Shell is preparing the sale of its stakes in key southern North Sea clusters, Reuters has reported.
Shell will reportedly sell its 50% stakes in a tranche of fields in the Clipper hub, as well as the Leman Alpha complex, the news outlet reported, citing three sources familiar with the matter.
The sources said that the assets could garner up to $1 billion (£740m) in total.
Both assets were developed as part of a historic joint venture with ExxonMobil.
The Clipper hub is located around 40 miles from the Norfolk coast in Block 48/19a and can export up to 400 million cubic feet of gas a day, which is piped to the Bacton gas terminal.

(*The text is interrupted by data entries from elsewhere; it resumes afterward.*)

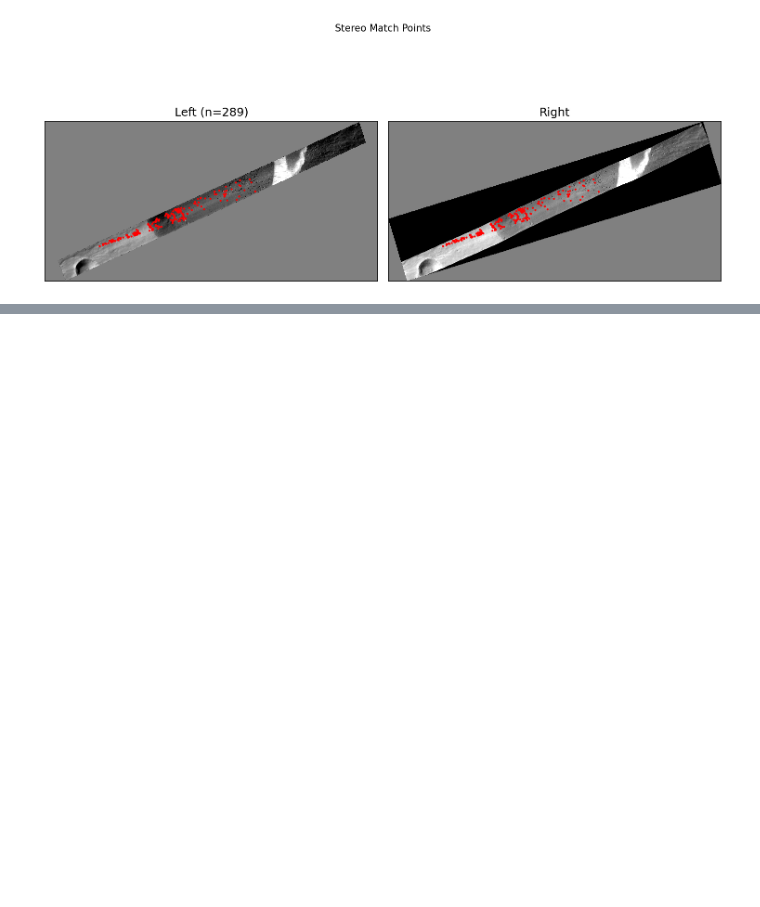
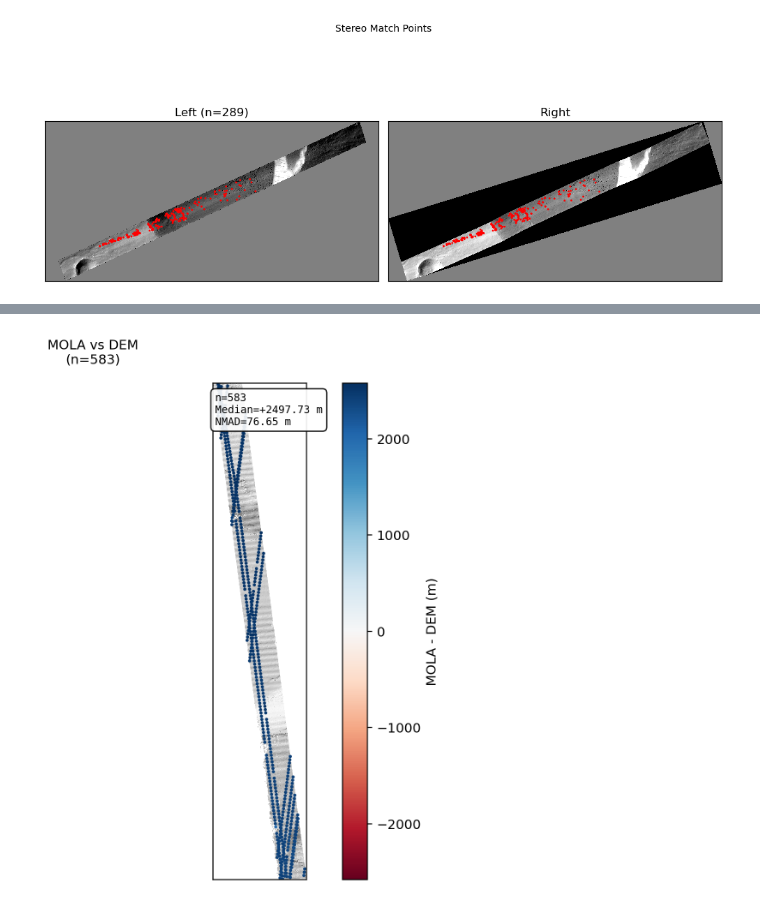
Before and after one commit to uw-cryo/asp_plot, a Jupyter notebook: notebooks/Mars_MGS/mars_mgs_orbital_camera_narrow_angle.ipynb, the cells around one changed output, grey strips where cells are left out. Drawn from its saved outputs; the diff is of its cells as text; code cells hidden in the pictures; blank space fills up the shorter version.

```diff
--- a/notebooks/Mars_MGS/mars_mgs_orbital_camera_narrow_angle.ipynb
+++ b/notebooks/Mars_MGS/mars_mgs_orbital_camera_narrow_angle.ipynb
@@ -163,0 +206,8 @@ WARNING:asp_plot.utils:Could not find ('*DEM*diff.tif',) in /Users/ben/Dropbox/U
+# %%
+from asp_plot.altimetry import Altimetry
+
+dem_fn = f"{directory}/{stereo_directory}/output-DEM.tif"
+mola_csv = f"{directory}/438125_mola/MolaPEDR_24N24N_263E263E_20260319T205257836_topo_csv.csv"
+
+alt = Altimetry(directory=directory, dem_fn=dem_fn)
+alt.load_planetary_csv(mola_csv)
@@ -163,0 +232,4 @@ WARNING:asp_plot.utils:Could not find ('*DEM*diff.tif',) in /Users/ben/Dropbox/U
+# %%
+alt.mapview_plot_planetary_to_dem()
+# %% [output]
+[figure, added]
```
Also changed, not shown: parts of 12 cells of this notebook, 16 other files.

The Shell-operated hub produces and processes gas from wells on the Clipper field, and imports and processes gas from the Barque, Galleon, Skiff, Cutter and Carrack fields. It is a normally attended installation that comprises six fixed bridge-linked platforms.
Leman Alpha lies 31 miles east of Bacton in block 49/26. Also operated by the supermajor, it consists of five bridge-linked jackets and produces and processes gas from its own wells, and imports and processes gas from the remainder of the Leman field platforms – Bravo, Charlie, Delta, Echo, Foxtrot and Golf.
Shell declined to comment on the reports.
A sale of the two clusters would be the latest major North Sea offload for Shell, which in 2017 sold a package of assets to private equity-backed Chrysaor, now Harbour Energy, in a £3bn deal.
The 2017 sale included interests in Buzzard, Beryl, Bressay, Elgin-Franklin, J-Block, the Greater Armada cluster, Everest, Lomond and Erskine, plus a 10% stake in Schiehallion.
As it offloads older assets, Shell’s newer North Sea developments have not all made swift progress.
Last year, UK regulators declined to approve plans for its Jackdaw gas condensate field.
The Offshore Petroleum Regulator for Environment and Decommissioning (OPRED) has not disclosed why it rejected the project’s Environmental Statement, though Shell subsequently said it was ‘proposing changes’ to the development.
Reports in January suggested the company had resumed talks with government over the future of the project.
And in December, the company pulled out of the controversial Cambo development, in which it held a 30% stake alongside operator Siccar Point Energy, citing economic reasons.
Last week chief executive Ben van Beurden said the project wasn’t the “best project in our funnel” so it “didn’t make sense” to allocate money into it.
He also revealed capital that had been set aside for Cambo has now been spent elsewhere.